New Construction or Vintage Charm? Here’s How to Pick the Right Home for You
Picking Between New Construction and an Older Home
You’ve probably made this choice before – do you buy something used, or brand new? Maybe you were buying a car, or perhaps you were purchasing another big-ticket item. We have a tendency to think that the newer something is, the fewer problems it may come with, but is that always the case?
Sometimes it can be better to let someone else take the initial hit of depreciation when something makes the jump from “new” to “used.” After all, there’s very little difference between a “new” car with 20 miles on it, parked on the showroom floor and a “used” car with 25 miles on it, parked in your driveway.

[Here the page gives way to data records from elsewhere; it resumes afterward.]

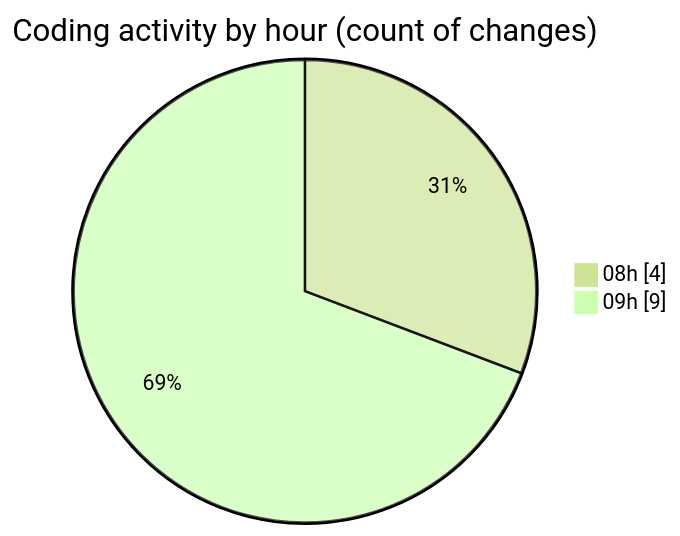
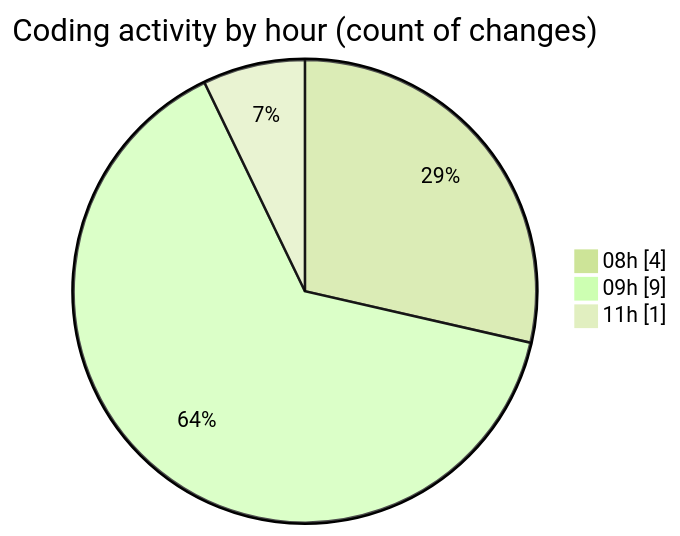
One commit to momahboobian/code-tracking changed the second of 2 diagrams in 2025-05-07/samplepdf/README.md. Above: the diagram before and after it, drawn with Mermaid (forest theme). The commit also changed other lines of this file and 1 other file, not shown here.

````diff
--- a/2025-05-07/samplepdf/README.md
+++ b/2025-05-07/samplepdf/README.md
@@ -31,6 +33,7 @@
 ```mermaid
 pie showData
 title Coding activity by hour (count of changes)
 "08h" : 4
 "09h" : 9
+"11h" : 1
 ```
````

A home is likely the single most expensive thing you will ever purchase. So is it better to buy a new home, or to get something vintage? The answer might not be as obvious as it seems; both options have their advantages, and the attendant disadvantages.

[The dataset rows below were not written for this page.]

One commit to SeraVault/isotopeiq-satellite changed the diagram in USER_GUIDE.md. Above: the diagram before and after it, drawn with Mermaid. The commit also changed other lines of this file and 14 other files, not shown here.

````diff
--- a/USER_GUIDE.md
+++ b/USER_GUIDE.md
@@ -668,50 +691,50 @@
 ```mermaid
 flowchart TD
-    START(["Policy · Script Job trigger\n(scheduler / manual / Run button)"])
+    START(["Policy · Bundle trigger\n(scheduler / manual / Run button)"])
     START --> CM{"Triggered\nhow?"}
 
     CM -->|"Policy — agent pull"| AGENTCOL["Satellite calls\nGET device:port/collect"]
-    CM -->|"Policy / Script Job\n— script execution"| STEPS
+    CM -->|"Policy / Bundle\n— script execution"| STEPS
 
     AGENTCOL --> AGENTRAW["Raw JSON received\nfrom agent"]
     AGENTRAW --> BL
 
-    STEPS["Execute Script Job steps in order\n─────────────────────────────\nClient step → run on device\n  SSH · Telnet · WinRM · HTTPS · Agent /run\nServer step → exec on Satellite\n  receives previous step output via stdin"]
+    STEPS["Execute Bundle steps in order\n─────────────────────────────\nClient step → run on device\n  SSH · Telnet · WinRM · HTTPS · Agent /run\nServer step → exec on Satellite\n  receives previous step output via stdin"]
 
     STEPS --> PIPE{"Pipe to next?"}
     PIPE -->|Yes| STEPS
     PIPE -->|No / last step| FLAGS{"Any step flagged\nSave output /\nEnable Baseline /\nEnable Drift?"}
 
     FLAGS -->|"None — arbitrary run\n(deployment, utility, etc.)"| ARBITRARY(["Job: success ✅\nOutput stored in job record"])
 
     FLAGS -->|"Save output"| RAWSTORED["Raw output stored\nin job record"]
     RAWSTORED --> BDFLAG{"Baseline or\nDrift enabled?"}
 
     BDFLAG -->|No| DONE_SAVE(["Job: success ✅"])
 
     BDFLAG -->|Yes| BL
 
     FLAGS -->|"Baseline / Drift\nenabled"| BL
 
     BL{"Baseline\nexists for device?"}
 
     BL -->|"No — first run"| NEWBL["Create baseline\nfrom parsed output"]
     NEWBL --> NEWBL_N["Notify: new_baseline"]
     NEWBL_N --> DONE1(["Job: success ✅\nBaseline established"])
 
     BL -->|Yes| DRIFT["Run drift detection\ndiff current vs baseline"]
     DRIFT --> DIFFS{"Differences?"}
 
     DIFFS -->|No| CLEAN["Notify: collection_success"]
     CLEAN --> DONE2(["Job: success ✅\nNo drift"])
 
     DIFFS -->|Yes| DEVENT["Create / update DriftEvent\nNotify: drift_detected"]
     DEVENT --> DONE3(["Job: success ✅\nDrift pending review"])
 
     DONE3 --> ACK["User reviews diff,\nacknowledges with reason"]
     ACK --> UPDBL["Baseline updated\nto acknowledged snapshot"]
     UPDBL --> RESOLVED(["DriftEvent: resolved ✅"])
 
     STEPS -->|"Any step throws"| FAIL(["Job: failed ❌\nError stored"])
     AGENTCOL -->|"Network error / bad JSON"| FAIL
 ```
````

The Pros and Cons of New Home Construction
New homes are, well, new. They have a certain un-lived-in quality that may be worth the extra price tag. The walls, floors, windows and doors, the roof, the wiring, the plumbing, and all the fixtures are new, unused, clean, and (presumably) in good working order.

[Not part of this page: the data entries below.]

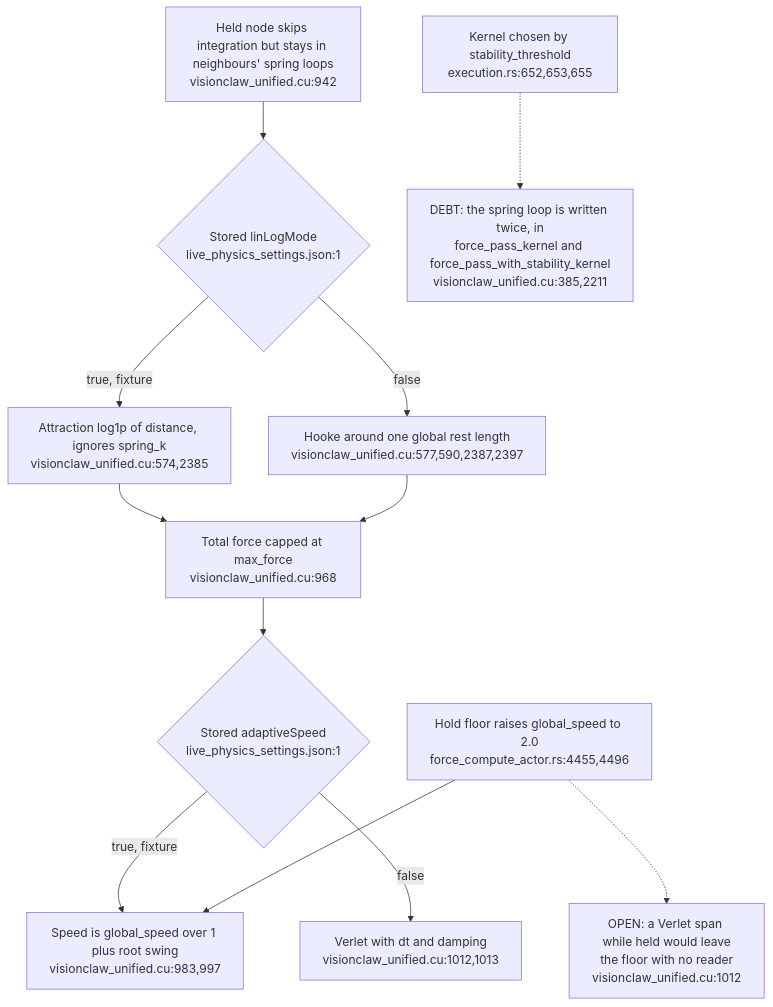
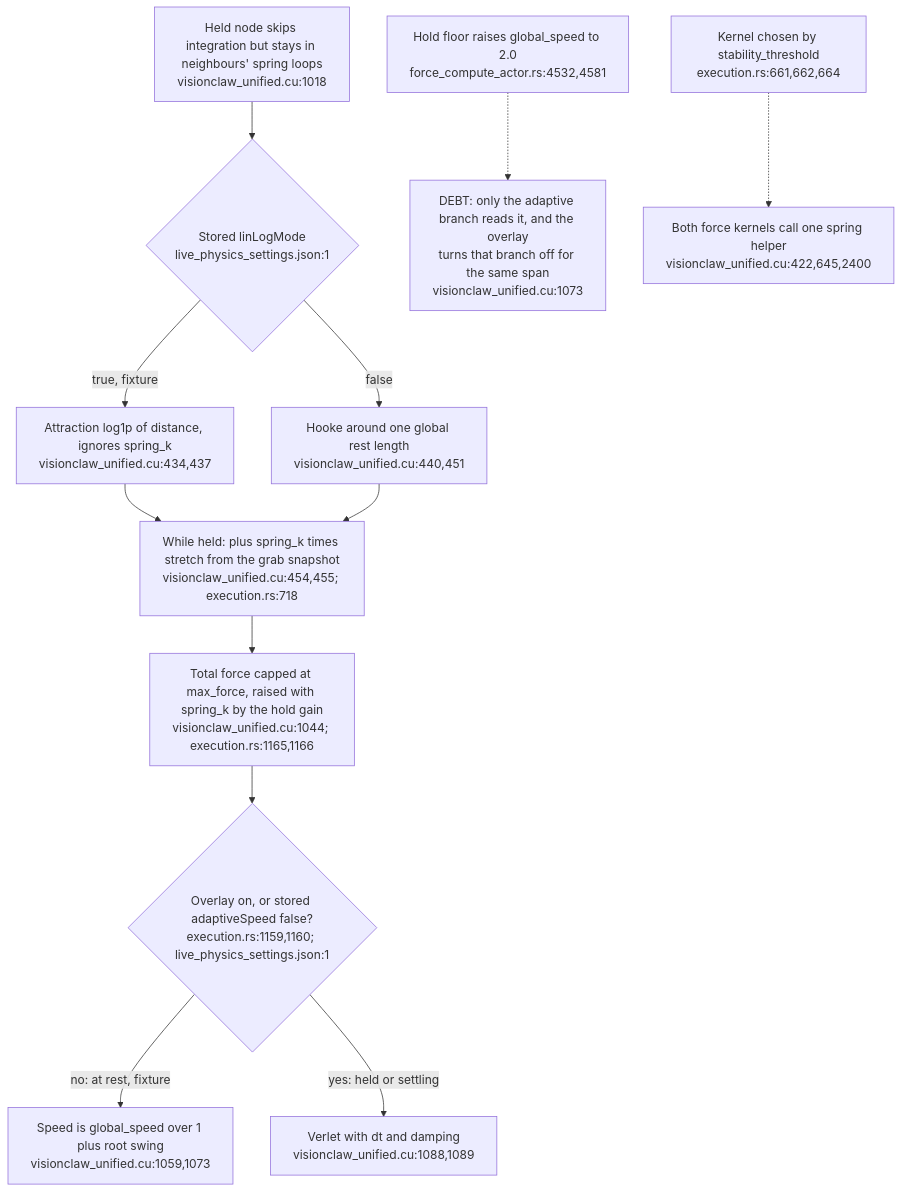
Before and after one commit to DreamLab-AI/VisionFlow: the fourth of 4 diagrams in docs/diagrams/visionclaw/54-layout-mode-step-cadence-and-settle.md, drawn with Mermaid. The commit also changed other lines of this file and 173 other files, not shown here.

````diff
--- a/docs/diagrams/visionclaw/54-layout-mode-step-cadence-and-settle.md
+++ b/docs/diagrams/visionclaw/54-layout-mode-step-cadence-and-settle.md
@@ -87,14 +87,14 @@
 ```mermaid
 flowchart TD
-    PIN["Held node skips integration but stays in neighbours' spring loops<br/>visionclaw_unified.cu:942"] --> ATT{"Stored linLogMode<br/>live_physics_settings.json:1"}
-    ATT -->|true, fixture| LOG["Attraction log1p of distance, ignores spring_k<br/>visionclaw_unified.cu:574,2385"]
-    ATT -->|false| HOOKE["Hooke around one global rest length<br/>visionclaw_unified.cu:577,590,2387,2397"]
-    LOG --> CAP["Total force capped at max_force<br/>visionclaw_unified.cu:968"]
-    HOOKE --> CAP
-    CAP --> INT{"Stored adaptiveSpeed<br/>live_physics_settings.json:1"}
-    INT -->|true, fixture| AD["Speed is global_speed over 1 plus root swing<br/>visionclaw_unified.cu:983,997"]
-    INT -->|false| VER["Verlet with dt and damping<br/>visionclaw_unified.cu:1012,1013"]
-    FLOOR["Hold floor raises global_speed to 2.0<br/>force_compute_actor.rs:4455,4496"] --> AD
-    FLOOR -.-> GAP["OPEN: a Verlet span while held would leave<br/>the floor with no reader<br/>visionclaw_unified.cu:1012"]
-    SEL["Kernel chosen by stability_threshold<br/>execution.rs:652,653,655"] -.-> TWIN["DEBT: the spring loop is written twice, in<br/>force_pass_kernel and force_pass_with_stability_kernel<br/>visionclaw_unified.cu:385,2211"]
+    PIN["Held node skips integration but stays in neighbours' spring loops<br/>visionclaw_unified.cu:1018"] --> ATT{"Stored linLogMode<br/>live_physics_settings.json:1"}
+    ATT -->|true, fixture| LOG["Attraction log1p of distance, ignores spring_k<br/>visionclaw_unified.cu:434,437"]
+    ATT -->|false| HOOKE["Hooke around one global rest length<br/>visionclaw_unified.cu:440,451"]
+    LOG --> OVL["While held: plus spring_k times stretch from the grab snapshot<br/>visionclaw_unified.cu:454,455; execution.rs:718"]
+    HOOKE --> OVL
+    OVL --> CAP["Total force capped at max_force, raised with spring_k by the hold gain<br/>visionclaw_unified.cu:1044; execution.rs:1165,1166"]
+    CAP --> INT{"Overlay on, or stored adaptiveSpeed false?<br/>execution.rs:1159,1160; live_physics_settings.json:1"}
+    INT -->|no: at rest, fixture| AD["Speed is global_speed over 1 plus root swing<br/>visionclaw_unified.cu:1059,1073"]
+    INT -->|yes: held or settling| VER["Verlet with dt and damping<br/>visionclaw_unified.cu:1088,1089"]
+    FLOOR["Hold floor raises global_speed to 2.0<br/>force_compute_actor.rs:4532,4581"] -.-> GAP["DEBT: only the adaptive branch reads it, and the overlay<br/>turns that branch off for the same span<br/>visionclaw_unified.cu:1073"]
+    SEL["Kernel chosen by stability_threshold<br/>execution.rs:661,662,664"] -.-> ONE["Both force kernels call one spring helper<br/>visionclaw_unified.cu:422,645,2400"]
 ```
````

Plus, new homes generally come packaged in new neighborhoods, with new streets and new water lines, and all the other new infrastructure that comes with their new price tag. Plus, depending on your developer, you may be able to have a say in some or all of the architectural details of your new home.
Unfortunately, new homes are made of brand new materials, and in many cases, that can mean off-gassing may be an issue. If you’re at all sensitive to volatile organic compounds, or at all worried that they might affect your health, then maybe a freshly constructed house isn’t the right option for you. Plus, new neighborhoods tend to have less than perfect walk scores, and living in them generally adds to your commute.
The Pros and Cons of Buying a Vintage Home
Older homes have vintage charm, and architectural integrity. They have stood the test of time and were constructed back when building standards really “meant something” — if you believe your grandad. Older homes are typically in better-developed neighborhoods and are usually closer to the arts and commercial hubs of your city.
Unfortunately, standing the test of time can come with a whole host of hidden problems. Dry rot; plumbing issues; compromised water lines; covered-up, bungled remodel jobs; termites—the potential list of what you might find after you sign the papers is enormous. Plus, a great walk score and proximity to what makes the city tick can also come with a higher neighborhood crime rate.
How to Make a Choice That Works for You
Ultimately, you will have to choose which pros outweigh which cons. New houses can be absolutely amazing, but it’s tough to beat the charm of a vintage home, and it’s safe to say that both come with their issues. Weighing those issues against the obvious perks may seem like a daunting task, but as this is the biggest purchase of your life, it’s definitely going to be worth the effort.
Don’t stress too much – most people don’t spend the rest of their lives in their first home these days. You’ll get the opportunity — perhaps several more times — to make this decision again. After all, if you’re truly torn, you could go one way this time and another the next.